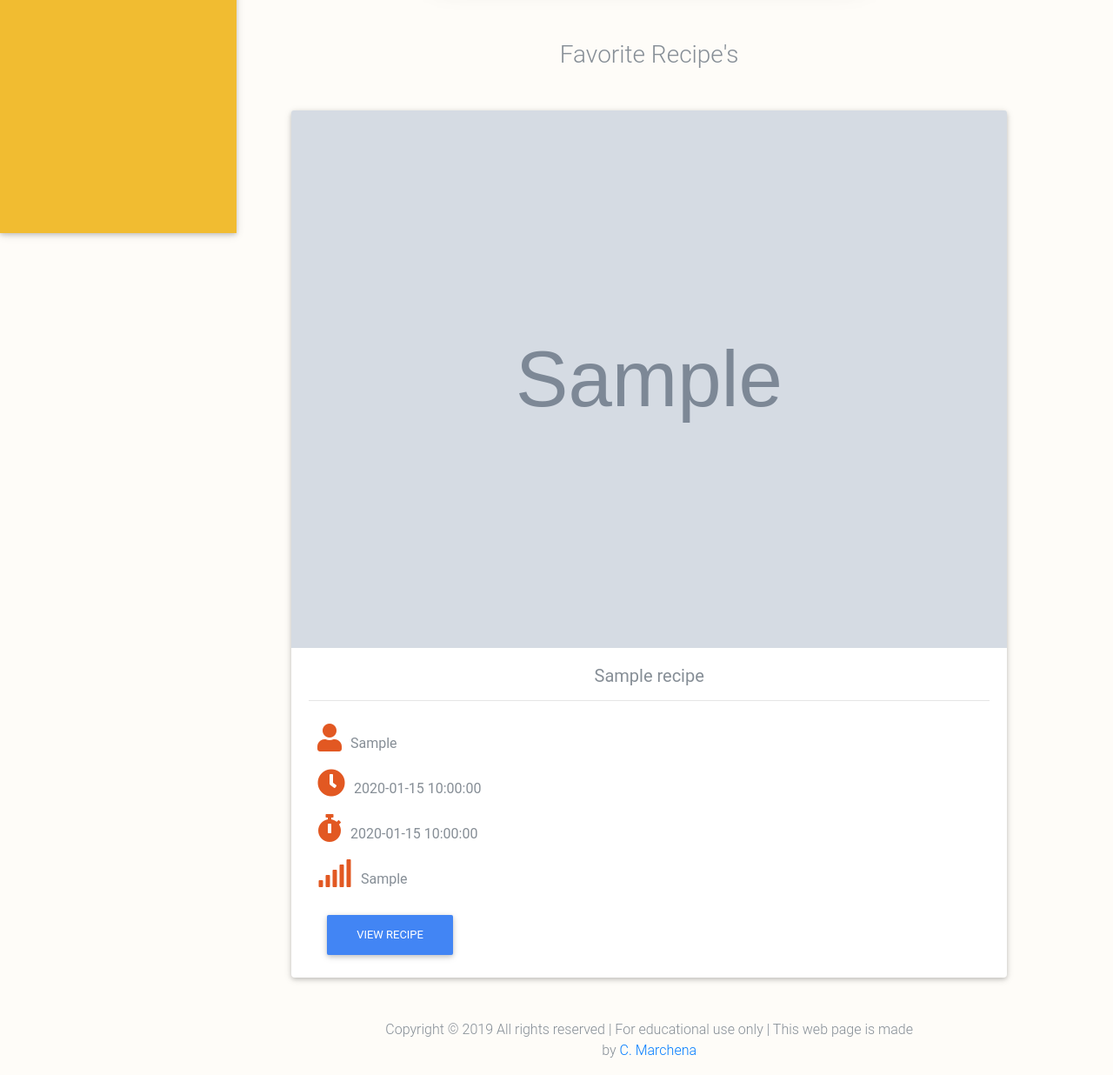
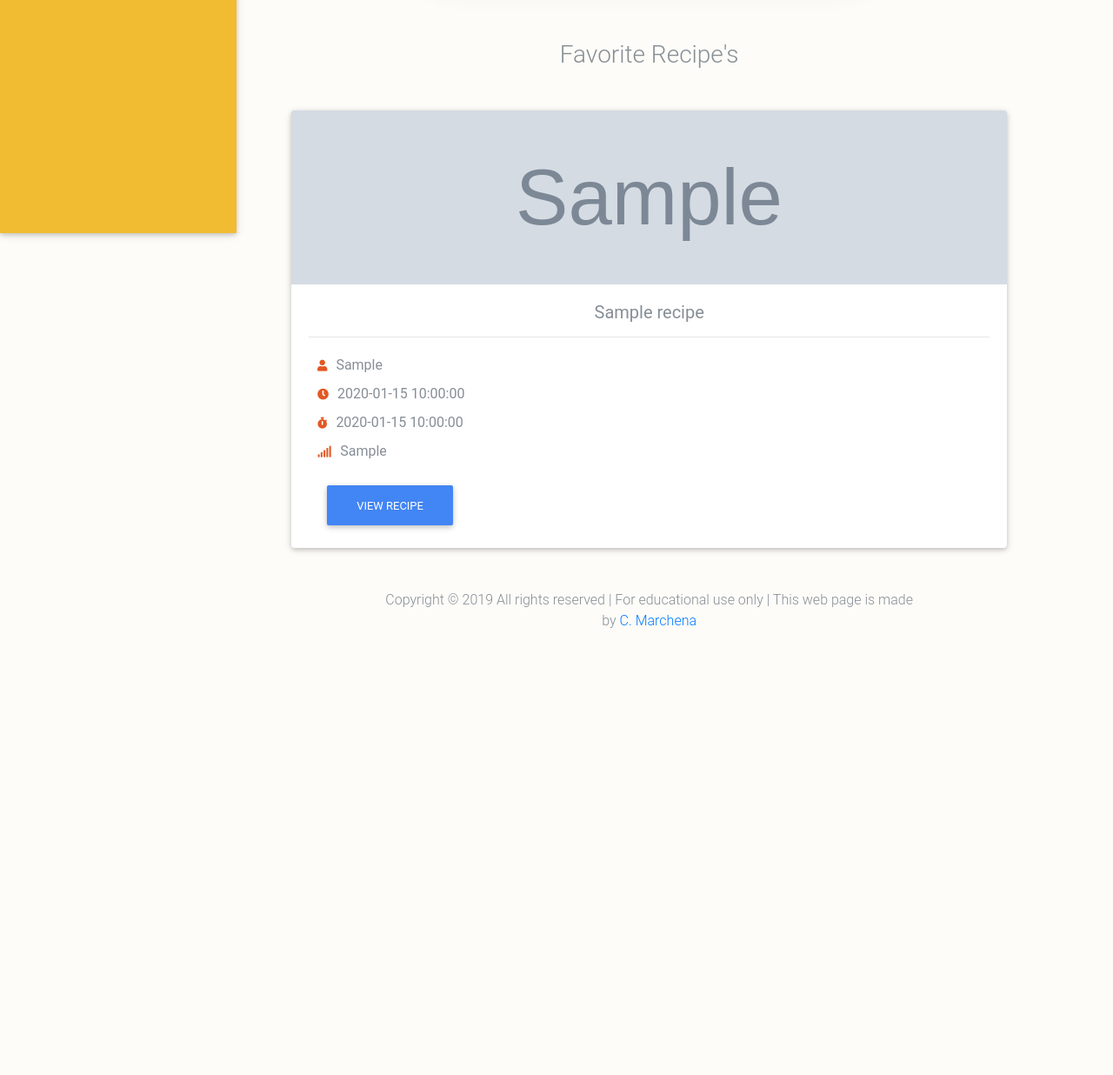
Before and after one commit to dugudugu/A_Chefs_Book, a Flask app: page /browser_recipes in a window 1280 px wide. Shown: the part 532-1768 px from the top of the page at 87% size. After the commit the page ends 1254 px from the top, so only its background shows below. Run offline with Flask 2, Linux system fonts and the light colour scheme; grey boxes marked "Sample" are stand-in pictures; a database or web service that is not in the repository returns one stand-in record (values such as "Sample title"); some libraries are stand-ins or nearby versions.

Commit message:
Added style to the favorite cards on the browser page

```diff
--- a/static/css/style.css
+++ b/static/css/style.css
@@ -128,6 +128,64 @@
 }
 
 
+/* Browser Recipe */
+
+.browser-recipe-icons .fas {
+  color: #e25822;
+  font-size: small;
+}
+
+.view-btn {
+  color: #fff;
+  background-color: #e25822;
+  border-color: #e25822;
+}
+
+.card img {
+  height: 10%;
+  width: 60%;
+  margin-left: 20%;
+}
+
+@media (max-width: 991px){
+  .card-deck {
+    display: -ms-flexbox;
+    display: flex;
+    -ms-flex-direction: column;
+    flex-direction: column;
+  }
+}
+
+@media (min-width: 992px) {
+  .card img {
+    height: 200px;
+    width: 100%;
+    margin-left: 0;
+  }
+}
+
+
+
+
+
+
+
+
+
+
+
+
+
+
+
+
+
+
+
+
+
+
+
 
 /* Add Recipe */
 
@@ -169,6 +227,8 @@
   border-color: inherit;
 }
 
+
+
 @media (max-width: 991px){
 .mobile-style {
   margin-top: 48px;
```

Activity: Repeat the records exactly but leave out the images.

Task output:
Before and after one commit to dugudugu/A_Chefs_Book, a Flask app: page /browser_recipes in a window 1280 px wide. Shown: the part 532-1768 px from the top of the page at 87% size. After the commit the page ends 1254 px from the top, so only its background shows below. Run offline with Flask 2, Linux system fonts and the light colour scheme; grey boxes marked "Sample" are stand-in pictures; a database or web service that is not in the repository returns one stand-in record (values such as "Sample title"); some libraries are stand-ins or nearby versions.

Commit message:
Added style to the favorite cards on the browser page

```diff
--- a/static/css/style.css
+++ b/static/css/style.css
@@ -128,6 +128,64 @@
 }
 
 
+/* Browser Recipe */
+
+.browser-recipe-icons .fas {
+  color: #e25822;
+  font-size: small;
+}
+
+.view-btn {
+  color: #fff;
+  background-color: #e25822;
+  border-color: #e25822;
+}
+
+.card img {
+  height: 10%;
+  width: 60%;
+  margin-left: 20%;
+}
+
+@media (max-width: 991px){
+  .card-deck {
+    display: -ms-flexbox;
+    display: flex;
+    -ms-flex-direction: column;
+    flex-direction: column;
+  }
+}
+
+@media (min-width: 992px) {
+  .card img {
+    height: 200px;
+    width: 100%;
+    margin-left: 0;
+  }
+}
+
+
+
+
+
+
+
+
+
+
+
+
+
+
+
+
+
+
+
+
+
+
+
 
 /* Add Recipe */
 
@@ -169,6 +227,8 @@
   border-color: inherit;
 }
 
+
+
 @media (max-width: 991px){
 .mobile-style {
   margin-top: 48px;
```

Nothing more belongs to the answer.